Kent football club Gillingham, previously displayed the white horse alone, also against a blue background but now includes it as one element on its badge.
The county symbol also appears on the badges of many other Kent clubs, examples of these can be seen on this page.
In the late twentieth century, coach firm Invictaway, which ran London bound commuter coaches from the county, cleverly combined the popular Kentish Invicta motto in its name with the white horse emblem in its logo
Whilst ‘White Horse’ is not an uncommon name amongst British pubs, in Kent, where it carries a greater significance it is particularly popular! Some examples are in
Cranbrook, Bridge and, Dover;
Edenbridge, Faversham, Headcorn and Rainham;
Sundridge , Otham
with another in Bilsington which makes a particular highlight of the county emblem
Kent’s treasured emblem is also frequently found atop village signs in the county, over simple white, name signs
and more elaborate pictorial devices
and occasionally where the horse is present without the red background
And the county’s rearing horse is also commonly found as a decorative feature on its typical Oast Houses, although seemingly, for ease of visibility, these are black in colour!
The continuing recognition and popularity of the white horse as the symbol of Kent is demonstrated by the presence of a large white horse design cut into the hillside overlooking the town of Folkestone and the English terminal of the Channel Tunnel
, which was completed in June 2003. The horse was planned as a Millennium landmark and designed by a local artist, Charlie Newington. Similarly, but on a much grander scale, was a proposed project to erect a 50 metre/160 feet high sculpture of a white horse
in Ebbsfleet Valley in the county. Designed by Mark Wallinger to faithfully resemble a thoroughbred horse, the structure would be visible from both the A2 road and High Speed 1 railway line, which cross each other nearby.
Kent’s flag being a simple white horse against a red background, the realisation of the design is open to wide interpretation. The horse depicted on the Flag Institute registry is a rather flamboyant illustration
but in practice the majority of commercially available Kent flags
appear to be based on the logo used by Kent County Council and are much simpler in stylisation as the following examples of the flag flying around the county demonstrate
This flag has also been used in a sporting context and to identify locally made products
Both the shade of red of the background and placement of the horse emblem also vary to some degree. On the design of the Kent flag found on the registry, the horse is placed off centre, closer to the hoist, this is to allow the figure to appear at the centre when the flag is in a full gust of wind. Again, in practice most available flags do not observe this precise positioning and simply place the horse at the centre of the flag, as can be seen in these various examples Such varying stylisations, including one at left with the horse offset, are occasionally seen in flight

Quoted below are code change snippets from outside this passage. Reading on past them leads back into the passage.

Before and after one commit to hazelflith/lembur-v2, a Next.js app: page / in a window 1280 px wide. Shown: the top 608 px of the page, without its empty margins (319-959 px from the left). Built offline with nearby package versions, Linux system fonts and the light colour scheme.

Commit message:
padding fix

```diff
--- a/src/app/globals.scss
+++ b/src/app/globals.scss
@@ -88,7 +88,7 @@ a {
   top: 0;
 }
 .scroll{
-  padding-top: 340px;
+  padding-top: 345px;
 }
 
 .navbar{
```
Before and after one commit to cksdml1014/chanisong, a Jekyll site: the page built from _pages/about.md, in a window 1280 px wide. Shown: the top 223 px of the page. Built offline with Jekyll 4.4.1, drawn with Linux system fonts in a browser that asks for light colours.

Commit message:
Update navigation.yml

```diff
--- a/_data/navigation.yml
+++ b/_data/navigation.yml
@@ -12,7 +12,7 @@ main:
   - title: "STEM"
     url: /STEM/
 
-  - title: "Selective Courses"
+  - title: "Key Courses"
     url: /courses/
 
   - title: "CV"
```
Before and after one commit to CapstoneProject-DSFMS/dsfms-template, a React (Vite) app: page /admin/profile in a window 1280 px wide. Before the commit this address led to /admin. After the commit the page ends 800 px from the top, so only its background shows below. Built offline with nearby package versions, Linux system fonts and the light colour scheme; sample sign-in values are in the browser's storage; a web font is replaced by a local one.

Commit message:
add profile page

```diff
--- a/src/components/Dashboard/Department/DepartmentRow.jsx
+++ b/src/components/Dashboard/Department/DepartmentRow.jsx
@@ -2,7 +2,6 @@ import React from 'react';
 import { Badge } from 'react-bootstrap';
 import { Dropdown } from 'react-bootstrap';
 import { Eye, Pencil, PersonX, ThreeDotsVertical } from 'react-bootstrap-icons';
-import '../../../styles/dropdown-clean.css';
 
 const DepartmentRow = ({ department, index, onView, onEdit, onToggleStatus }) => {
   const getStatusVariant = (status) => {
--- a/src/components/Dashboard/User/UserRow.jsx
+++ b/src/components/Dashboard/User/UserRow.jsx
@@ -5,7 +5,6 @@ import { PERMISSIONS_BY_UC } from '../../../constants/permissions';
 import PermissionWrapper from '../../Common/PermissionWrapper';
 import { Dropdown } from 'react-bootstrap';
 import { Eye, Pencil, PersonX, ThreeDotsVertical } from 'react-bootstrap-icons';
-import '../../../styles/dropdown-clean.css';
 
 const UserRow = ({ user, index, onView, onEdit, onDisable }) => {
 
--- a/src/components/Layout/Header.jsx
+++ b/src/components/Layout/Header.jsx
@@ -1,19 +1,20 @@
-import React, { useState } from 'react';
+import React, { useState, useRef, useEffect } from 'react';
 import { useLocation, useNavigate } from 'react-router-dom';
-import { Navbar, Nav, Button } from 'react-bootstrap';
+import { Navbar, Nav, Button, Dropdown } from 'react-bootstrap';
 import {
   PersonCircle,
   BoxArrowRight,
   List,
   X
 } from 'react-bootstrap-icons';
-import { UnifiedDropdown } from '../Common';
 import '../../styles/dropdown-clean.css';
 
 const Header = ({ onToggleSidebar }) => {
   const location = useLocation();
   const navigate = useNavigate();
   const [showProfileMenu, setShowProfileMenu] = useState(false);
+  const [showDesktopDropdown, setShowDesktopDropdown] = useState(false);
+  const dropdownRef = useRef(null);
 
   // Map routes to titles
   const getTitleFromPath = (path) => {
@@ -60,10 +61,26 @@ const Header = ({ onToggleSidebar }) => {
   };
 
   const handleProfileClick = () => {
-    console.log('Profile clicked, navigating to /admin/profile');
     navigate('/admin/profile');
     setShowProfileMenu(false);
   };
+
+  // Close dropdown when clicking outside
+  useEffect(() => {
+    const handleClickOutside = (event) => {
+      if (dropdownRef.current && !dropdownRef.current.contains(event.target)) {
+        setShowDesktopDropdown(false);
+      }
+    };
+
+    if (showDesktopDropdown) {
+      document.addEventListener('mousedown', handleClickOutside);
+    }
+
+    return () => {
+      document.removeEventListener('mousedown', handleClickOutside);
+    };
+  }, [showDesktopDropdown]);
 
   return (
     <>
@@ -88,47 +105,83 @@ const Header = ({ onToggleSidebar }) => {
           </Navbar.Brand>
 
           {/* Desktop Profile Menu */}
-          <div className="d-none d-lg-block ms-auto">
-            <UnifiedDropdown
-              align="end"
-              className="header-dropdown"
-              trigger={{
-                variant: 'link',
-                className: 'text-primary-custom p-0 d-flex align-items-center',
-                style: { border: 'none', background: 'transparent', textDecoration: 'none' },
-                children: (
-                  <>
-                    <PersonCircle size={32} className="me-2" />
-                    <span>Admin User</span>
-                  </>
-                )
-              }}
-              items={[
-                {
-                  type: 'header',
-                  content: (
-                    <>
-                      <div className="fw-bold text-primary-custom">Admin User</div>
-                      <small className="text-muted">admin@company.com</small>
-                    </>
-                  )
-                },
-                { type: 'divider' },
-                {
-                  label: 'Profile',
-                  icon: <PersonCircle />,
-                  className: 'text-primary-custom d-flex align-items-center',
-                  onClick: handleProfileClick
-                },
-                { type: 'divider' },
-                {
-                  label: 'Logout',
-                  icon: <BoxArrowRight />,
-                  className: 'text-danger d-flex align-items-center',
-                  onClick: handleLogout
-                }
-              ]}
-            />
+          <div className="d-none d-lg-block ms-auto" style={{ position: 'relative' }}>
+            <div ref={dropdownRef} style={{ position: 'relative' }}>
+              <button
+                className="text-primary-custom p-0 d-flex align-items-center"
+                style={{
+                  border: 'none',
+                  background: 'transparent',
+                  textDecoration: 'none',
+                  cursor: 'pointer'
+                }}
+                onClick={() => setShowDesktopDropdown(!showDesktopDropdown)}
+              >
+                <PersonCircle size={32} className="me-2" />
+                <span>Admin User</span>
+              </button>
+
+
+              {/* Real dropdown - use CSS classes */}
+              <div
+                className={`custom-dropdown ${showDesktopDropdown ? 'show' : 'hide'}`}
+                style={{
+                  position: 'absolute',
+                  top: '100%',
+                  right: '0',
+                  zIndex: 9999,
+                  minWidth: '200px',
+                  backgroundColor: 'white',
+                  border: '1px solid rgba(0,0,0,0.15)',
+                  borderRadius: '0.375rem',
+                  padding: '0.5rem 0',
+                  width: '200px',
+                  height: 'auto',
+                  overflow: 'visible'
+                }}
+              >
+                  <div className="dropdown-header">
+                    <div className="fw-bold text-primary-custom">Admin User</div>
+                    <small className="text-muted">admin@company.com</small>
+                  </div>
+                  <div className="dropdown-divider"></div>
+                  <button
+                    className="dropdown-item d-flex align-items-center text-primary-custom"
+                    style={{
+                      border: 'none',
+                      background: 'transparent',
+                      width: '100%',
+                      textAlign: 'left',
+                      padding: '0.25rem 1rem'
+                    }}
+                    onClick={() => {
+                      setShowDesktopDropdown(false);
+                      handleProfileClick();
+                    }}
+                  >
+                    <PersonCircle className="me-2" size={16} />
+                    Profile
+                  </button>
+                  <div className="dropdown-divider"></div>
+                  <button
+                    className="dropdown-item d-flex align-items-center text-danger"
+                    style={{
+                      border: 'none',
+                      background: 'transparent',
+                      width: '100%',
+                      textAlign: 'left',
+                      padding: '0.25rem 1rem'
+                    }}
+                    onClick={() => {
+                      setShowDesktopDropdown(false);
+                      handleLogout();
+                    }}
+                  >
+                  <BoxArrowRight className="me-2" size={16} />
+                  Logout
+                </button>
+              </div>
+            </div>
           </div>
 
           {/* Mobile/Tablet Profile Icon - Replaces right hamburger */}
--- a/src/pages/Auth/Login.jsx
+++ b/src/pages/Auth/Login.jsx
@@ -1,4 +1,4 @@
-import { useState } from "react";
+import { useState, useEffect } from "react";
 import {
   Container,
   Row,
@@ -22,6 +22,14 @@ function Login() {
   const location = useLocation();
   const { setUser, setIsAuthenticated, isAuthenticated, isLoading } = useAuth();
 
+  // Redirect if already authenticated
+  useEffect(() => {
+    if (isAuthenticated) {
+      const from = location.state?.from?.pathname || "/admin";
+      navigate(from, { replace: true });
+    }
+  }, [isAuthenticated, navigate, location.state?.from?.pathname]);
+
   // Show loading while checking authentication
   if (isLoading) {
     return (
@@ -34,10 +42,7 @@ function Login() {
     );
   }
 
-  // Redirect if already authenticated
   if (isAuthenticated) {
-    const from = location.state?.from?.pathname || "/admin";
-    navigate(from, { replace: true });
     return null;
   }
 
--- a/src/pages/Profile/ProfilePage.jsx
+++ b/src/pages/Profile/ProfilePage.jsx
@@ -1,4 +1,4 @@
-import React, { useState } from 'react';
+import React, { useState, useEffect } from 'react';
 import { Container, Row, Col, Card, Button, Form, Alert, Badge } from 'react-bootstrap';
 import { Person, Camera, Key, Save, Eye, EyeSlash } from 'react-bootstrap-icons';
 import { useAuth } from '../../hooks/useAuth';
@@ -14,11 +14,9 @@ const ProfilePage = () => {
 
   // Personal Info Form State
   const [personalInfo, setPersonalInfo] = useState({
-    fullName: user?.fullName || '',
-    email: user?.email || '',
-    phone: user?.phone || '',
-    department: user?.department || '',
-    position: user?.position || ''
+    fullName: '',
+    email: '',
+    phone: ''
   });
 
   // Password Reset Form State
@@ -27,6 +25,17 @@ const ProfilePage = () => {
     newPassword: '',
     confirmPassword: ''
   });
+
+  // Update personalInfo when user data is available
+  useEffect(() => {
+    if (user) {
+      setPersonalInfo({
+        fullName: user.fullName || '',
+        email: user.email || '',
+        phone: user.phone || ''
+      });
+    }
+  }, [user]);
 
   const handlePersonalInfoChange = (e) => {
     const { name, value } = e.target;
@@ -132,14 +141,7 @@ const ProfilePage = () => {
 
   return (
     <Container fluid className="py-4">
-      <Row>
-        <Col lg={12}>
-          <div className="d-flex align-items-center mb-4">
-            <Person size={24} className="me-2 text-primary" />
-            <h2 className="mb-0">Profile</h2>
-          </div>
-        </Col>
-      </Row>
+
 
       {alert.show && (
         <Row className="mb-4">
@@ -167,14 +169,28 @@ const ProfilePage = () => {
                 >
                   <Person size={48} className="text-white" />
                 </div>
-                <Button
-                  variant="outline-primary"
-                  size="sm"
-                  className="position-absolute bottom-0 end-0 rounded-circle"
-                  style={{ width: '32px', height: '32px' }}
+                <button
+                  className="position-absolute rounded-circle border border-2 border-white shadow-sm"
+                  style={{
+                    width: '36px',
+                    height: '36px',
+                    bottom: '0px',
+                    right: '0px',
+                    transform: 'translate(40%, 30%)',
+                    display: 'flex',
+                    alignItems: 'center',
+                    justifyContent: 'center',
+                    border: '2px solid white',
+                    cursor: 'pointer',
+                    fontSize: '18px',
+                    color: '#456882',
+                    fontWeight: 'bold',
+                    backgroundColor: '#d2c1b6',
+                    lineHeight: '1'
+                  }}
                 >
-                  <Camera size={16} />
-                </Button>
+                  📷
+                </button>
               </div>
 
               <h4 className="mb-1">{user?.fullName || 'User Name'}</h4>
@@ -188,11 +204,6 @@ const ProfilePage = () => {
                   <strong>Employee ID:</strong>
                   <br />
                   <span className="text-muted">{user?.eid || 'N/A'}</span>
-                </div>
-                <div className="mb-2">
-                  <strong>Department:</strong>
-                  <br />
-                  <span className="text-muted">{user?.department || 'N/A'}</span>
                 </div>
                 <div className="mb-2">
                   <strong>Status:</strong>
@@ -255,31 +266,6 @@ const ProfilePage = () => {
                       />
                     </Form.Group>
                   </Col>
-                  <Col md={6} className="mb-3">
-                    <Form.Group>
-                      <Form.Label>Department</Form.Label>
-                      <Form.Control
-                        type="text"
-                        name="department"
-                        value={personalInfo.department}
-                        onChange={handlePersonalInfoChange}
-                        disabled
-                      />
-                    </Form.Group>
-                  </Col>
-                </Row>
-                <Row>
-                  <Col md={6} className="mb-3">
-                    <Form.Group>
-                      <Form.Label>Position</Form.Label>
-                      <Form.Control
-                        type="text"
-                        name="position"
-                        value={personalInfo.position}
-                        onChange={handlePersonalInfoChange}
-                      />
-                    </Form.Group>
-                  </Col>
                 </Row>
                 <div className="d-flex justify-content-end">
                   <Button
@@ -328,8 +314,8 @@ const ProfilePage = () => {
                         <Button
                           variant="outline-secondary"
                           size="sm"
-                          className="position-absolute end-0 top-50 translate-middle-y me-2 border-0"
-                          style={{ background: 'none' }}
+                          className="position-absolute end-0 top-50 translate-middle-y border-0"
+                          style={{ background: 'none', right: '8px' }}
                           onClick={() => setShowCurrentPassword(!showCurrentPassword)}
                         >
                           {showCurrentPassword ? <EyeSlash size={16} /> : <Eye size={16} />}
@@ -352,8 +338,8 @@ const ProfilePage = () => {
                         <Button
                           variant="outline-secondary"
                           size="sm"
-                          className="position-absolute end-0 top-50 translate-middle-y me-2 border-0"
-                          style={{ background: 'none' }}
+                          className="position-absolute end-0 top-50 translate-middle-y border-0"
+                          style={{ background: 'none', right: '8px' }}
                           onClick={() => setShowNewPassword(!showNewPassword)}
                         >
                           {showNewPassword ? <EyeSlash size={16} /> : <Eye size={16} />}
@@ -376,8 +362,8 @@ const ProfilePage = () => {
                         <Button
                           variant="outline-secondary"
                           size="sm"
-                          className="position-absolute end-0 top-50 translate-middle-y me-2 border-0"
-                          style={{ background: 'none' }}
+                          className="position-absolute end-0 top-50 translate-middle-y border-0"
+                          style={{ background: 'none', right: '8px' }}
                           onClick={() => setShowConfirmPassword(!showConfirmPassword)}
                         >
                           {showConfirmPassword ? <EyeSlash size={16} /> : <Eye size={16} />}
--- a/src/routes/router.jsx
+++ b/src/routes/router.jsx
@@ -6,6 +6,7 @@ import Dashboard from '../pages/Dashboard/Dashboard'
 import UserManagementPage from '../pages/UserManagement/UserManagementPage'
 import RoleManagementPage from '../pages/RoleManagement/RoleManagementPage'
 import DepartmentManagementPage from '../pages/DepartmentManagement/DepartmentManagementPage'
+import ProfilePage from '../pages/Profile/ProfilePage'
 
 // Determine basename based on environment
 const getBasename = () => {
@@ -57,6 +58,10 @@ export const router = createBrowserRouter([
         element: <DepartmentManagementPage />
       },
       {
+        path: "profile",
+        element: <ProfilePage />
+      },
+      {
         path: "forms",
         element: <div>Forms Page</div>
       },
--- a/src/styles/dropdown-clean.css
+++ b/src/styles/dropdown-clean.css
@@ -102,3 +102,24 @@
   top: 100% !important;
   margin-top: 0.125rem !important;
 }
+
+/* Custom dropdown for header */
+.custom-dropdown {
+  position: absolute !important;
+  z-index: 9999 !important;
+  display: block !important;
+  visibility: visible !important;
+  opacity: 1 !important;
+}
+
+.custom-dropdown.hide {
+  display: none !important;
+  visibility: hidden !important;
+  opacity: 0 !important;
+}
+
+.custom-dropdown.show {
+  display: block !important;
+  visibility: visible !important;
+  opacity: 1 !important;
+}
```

In 2011 it was the logo style version of the flag that flew outside the Eland House Headquarters of the Department For Communities and Local government in London,
Whilst the registry version of the horse is highly detailed, the logo style version is too simplistic and insubstantial; a happy medium is the version favoured on these pages ( available here )
which is taken from issue 92 of Flagmaster, the journal of the Flag Institute
and appears to have been based on the county arms that adorn the Kent County Council building in Maidstone.